Meanwhile, the pilot schemes continue to tighten their regulations. For example, Guangdong Province plans to include more sectors, such as transport and construction, in its pilot ETS, which is the largest one in China. Chongqing City has reduced its cap at a greater rate than anticipated, lowering the number of freely allocated carbon allowances by 7%. There are plans for linking up ETSs across regions and creating new schemes in other provinces and cities, such as Hangzhou City and Anhui Province.
The blossoming of Chinese carbon markets stands in contrast to Australia’s stepping back from the transitory carbon tax, which would have become an ETS this year if it hadn’t been repealed by the Abbott government. While President Xi declared the climate change commitment on US soil, US President Obama himself failed in 2010 to get the Senate’s support for a similar cap-and-trade program. As a so-called “socialist market economy”, China seems to be more proactive than the neoliberal states such as the United States and Australia.
Hurdles to overcome
But there are still a lot of uncertainties about China’s scheme. The initial plan for a national ETS was scheduled in 2015, later deferred to 2016, and finally now confirmed for 2017.

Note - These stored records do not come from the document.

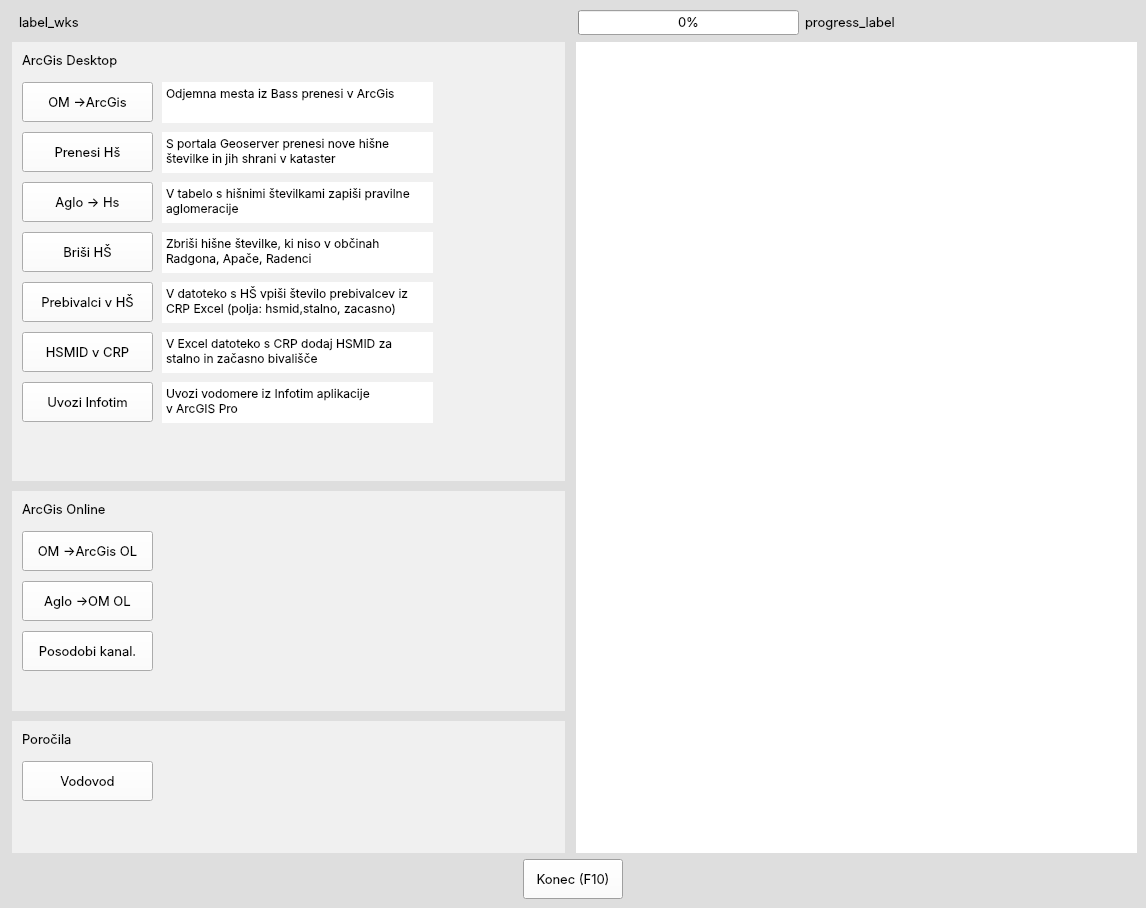
Qt form form.ui (andrejdimec/pyKat) before a commit.
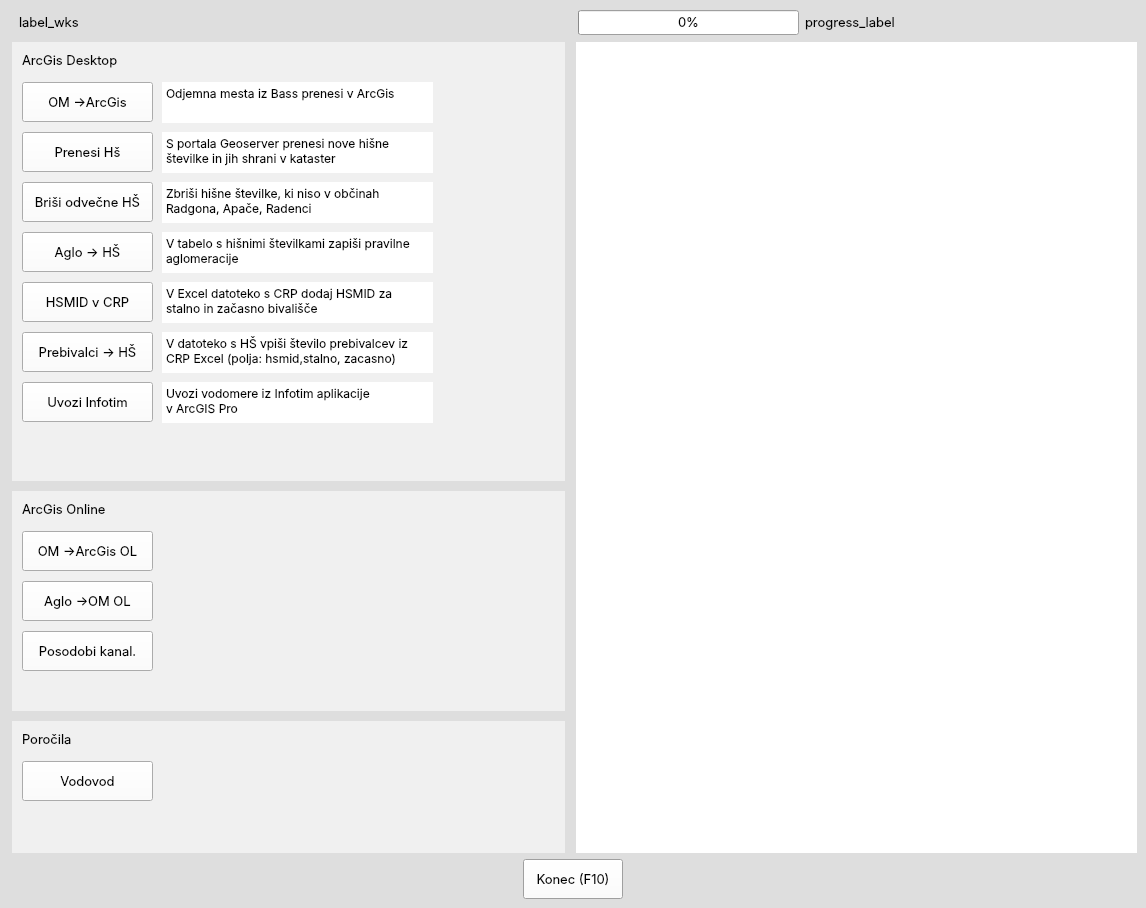
The same form after that commit.

```diff
--- a/form.ui
+++ b/form.ui
@@ -275,7 +275,7 @@
              <property name="geometry">
               <rect>
                <x>10</x>
-               <y>140</y>
+               <y>190</y>
                <width>131</width>
                <height>40</height>
               </rect>
@@ -287,14 +287,14 @@
               </size>
              </property>
              <property name="text">
-              <string>Aglo -&gt; Hs</string>
+              <string>Aglo -&gt; HŠ</string>
              </property>
             </widget>
             <widget class="QTextEdit" name="textEdit_3">
              <property name="geometry">
               <rect>
                <x>150</x>
-               <y>140</y>
+               <y>190</y>
                <width>271</width>
                <height>41</height>
               </rect>
@@ -377,7 +377,7 @@
              <property name="geometry">
               <rect>
                <x>10</x>
-               <y>190</y>
+               <y>140</y>
                <width>131</width>
                <height>40</height>
               </rect>
@@ -389,14 +389,14 @@
               </size>
              </property>
              <property name="text">
-              <string>Briši HŠ</string>
+              <string>Briši odvečne HŠ</string>
              </property>
             </widget>
             <widget class="QTextEdit" name="textEdit_5">
              <property name="geometry">
               <rect>
                <x>150</x>
-               <y>190</y>
+               <y>140</y>
                <width>271</width>
                <height>41</height>
               </rect>
@@ -428,7 +428,7 @@
              <property name="geometry">
               <rect>
                <x>150</x>
-               <y>240</y>
+               <y>290</y>
                <width>271</width>
                <height>41</height>
               </rect>
@@ -460,7 +460,7 @@
              <property name="geometry">
               <rect>
                <x>10</x>
-               <y>240</y>
+               <y>290</y>
                <width>131</width>
                <height>40</height>
               </rect>
@@ -472,14 +472,14 @@
               </size>
              </property>
              <property name="text">
-              <string>Prebivalci v HŠ</string>
+              <string>Prebivalci -&gt; HŠ</string>
              </property>
             </widget>
             <widget class="QTextEdit" name="textEdit_7">
              <property name="geometry">
               <rect>
                <x>150</x>
-               <y>290</y>
+               <y>240</y>
                <width>271</width>
                <height>41</height>
               </rect>
@@ -511,7 +511,7 @@
              <property name="geometry">
               <rect>
                <x>10</x>
-               <y>290</y>
+               <y>240</y>
                <width>131</width>
                <height>40</height>
               </rect>
```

Officials know all too well that any time sooner is unrealistic. Market regulation and infrastructure are far from complete. Companies are not active in the domestic carbon market. Local government officials and enterprises have limited capacity and expertise to manage trading activities.
Financial institutions are interested but concerned about the small scale of the market and the low trading volume. This is an issue because even small cities and counties have set up their carbon exchanges to reap benefits from carbon trading (and have closed down prematurely). Building a national cap-and-trade system will be a steep learning curve for China.
The falling coal consumption in China has made room for capping emissions. China used to be highly sceptical of emissions trading because it requires an absolute emissions cap to function properly, which would pose limits on the use of coal for power generation.
At the same time, car ownership in China is increasing, meaning that petrol use is likely to increase too. The Beijing government could keep cars off the roads by forcing car owners to drive only on alternate days (depending on their licence plate number), as it did during the APEC Summit held in Beijing in 2014 and the Tiananmen parade in 2015. Some heavy industries were forced to shut down their plants temporarily to meet emissions targets.
It may turn out that 2017 is too soon for China to develop a national ETS without an outdated “command-and-control” approach. A better way forward may be to develop an interim carbon tax scheme before moving to an ETS, as Australia previously attempted to do.
Experts have indicated that carbon taxes are a better option than ETSs. In 2011, UK climate economist Nicholas Stern, the principal author of the influential Stern Review, along with a group of prominent economists and senior academics from Chinese official think tanks, said:
…a carbon tax is probably the more robust instrument than a cap-and-trade system for cutting carbon emissions at this stage of China’s development, and it is also the favoured option of China’s policy-makers.
China needs a lot more time to build up a fully functioning carbon market, but it doesn’t have time to get it wrong. Covering more than a quarter of the world’s greenhouse gas emissions, the Chinese carbon market will be a game-changer, but it will also be too big to fail.